▶ _WORK REQUIRED_: After counting the lines below that hold the word "complex", reply with the count and nothing else.

Web interface edit records
= Beginning of Section =

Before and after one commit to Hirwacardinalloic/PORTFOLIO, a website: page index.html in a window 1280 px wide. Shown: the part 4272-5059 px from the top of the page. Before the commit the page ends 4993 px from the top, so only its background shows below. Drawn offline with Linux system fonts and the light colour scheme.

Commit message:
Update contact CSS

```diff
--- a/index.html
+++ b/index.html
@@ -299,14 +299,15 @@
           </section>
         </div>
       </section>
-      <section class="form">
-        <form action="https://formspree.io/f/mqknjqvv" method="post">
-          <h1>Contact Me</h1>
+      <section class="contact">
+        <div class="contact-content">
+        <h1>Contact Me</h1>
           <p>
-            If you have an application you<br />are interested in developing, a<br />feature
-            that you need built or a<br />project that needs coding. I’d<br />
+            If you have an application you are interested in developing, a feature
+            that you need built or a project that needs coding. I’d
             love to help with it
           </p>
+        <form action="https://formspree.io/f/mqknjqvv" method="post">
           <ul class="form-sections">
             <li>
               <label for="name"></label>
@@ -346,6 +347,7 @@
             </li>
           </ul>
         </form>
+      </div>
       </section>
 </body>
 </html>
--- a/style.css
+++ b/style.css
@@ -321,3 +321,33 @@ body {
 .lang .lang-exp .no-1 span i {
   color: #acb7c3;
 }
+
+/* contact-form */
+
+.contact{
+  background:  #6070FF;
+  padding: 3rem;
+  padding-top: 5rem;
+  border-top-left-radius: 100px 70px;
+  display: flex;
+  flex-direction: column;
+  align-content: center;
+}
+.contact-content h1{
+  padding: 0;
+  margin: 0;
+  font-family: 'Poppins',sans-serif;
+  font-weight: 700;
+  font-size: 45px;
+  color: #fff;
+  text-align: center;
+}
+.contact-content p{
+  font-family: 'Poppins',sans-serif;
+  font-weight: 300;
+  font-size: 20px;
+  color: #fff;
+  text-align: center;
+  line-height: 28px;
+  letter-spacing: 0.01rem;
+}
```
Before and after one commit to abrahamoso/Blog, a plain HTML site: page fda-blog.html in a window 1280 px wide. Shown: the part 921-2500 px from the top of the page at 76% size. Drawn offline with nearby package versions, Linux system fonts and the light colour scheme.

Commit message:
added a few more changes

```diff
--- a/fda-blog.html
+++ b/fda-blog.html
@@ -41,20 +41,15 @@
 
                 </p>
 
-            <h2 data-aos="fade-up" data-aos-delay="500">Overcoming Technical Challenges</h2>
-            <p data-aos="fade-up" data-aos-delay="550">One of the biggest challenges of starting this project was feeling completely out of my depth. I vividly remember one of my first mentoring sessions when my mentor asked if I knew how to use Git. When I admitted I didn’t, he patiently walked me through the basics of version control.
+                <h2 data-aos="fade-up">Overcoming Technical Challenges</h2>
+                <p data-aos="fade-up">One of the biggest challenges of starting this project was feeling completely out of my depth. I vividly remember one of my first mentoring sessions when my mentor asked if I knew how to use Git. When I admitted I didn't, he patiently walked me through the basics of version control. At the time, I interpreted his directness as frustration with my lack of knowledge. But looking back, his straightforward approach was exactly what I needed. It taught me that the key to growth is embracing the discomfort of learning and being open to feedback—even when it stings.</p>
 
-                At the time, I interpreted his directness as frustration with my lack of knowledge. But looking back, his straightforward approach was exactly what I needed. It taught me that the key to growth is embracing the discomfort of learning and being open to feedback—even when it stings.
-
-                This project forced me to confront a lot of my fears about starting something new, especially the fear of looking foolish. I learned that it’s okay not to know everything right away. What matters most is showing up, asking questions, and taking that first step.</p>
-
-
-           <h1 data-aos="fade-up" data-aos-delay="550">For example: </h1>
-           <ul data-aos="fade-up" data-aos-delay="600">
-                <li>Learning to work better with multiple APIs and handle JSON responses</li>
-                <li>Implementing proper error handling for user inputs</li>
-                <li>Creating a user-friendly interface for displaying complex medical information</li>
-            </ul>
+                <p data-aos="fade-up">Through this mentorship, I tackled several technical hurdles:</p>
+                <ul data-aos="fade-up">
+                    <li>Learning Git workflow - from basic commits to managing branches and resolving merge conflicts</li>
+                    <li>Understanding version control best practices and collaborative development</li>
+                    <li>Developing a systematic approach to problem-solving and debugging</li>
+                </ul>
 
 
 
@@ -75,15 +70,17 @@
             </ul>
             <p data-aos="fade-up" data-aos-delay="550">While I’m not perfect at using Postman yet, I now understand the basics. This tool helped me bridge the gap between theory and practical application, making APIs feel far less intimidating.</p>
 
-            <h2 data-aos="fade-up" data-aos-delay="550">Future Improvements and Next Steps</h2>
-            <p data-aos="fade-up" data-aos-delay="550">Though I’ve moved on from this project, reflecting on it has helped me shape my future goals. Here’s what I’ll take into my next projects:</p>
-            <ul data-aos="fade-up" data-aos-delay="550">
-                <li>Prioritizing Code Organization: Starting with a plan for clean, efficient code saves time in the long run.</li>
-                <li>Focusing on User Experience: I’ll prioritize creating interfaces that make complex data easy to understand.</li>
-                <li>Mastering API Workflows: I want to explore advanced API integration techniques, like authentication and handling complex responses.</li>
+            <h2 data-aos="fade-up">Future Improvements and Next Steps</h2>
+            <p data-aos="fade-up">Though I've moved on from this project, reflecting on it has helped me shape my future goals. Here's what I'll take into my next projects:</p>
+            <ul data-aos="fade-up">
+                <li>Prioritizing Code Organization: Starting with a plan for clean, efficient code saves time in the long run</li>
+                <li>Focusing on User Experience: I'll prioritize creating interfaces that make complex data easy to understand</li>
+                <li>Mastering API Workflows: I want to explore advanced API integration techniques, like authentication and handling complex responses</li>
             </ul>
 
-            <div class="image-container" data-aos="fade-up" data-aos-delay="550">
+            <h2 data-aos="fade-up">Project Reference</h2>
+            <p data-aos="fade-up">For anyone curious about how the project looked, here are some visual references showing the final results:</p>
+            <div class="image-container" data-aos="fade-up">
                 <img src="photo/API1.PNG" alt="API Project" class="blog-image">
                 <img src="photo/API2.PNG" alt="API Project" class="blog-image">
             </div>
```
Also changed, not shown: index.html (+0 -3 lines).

= End of Section =

▶ _WRITTEN ANSWER_: 5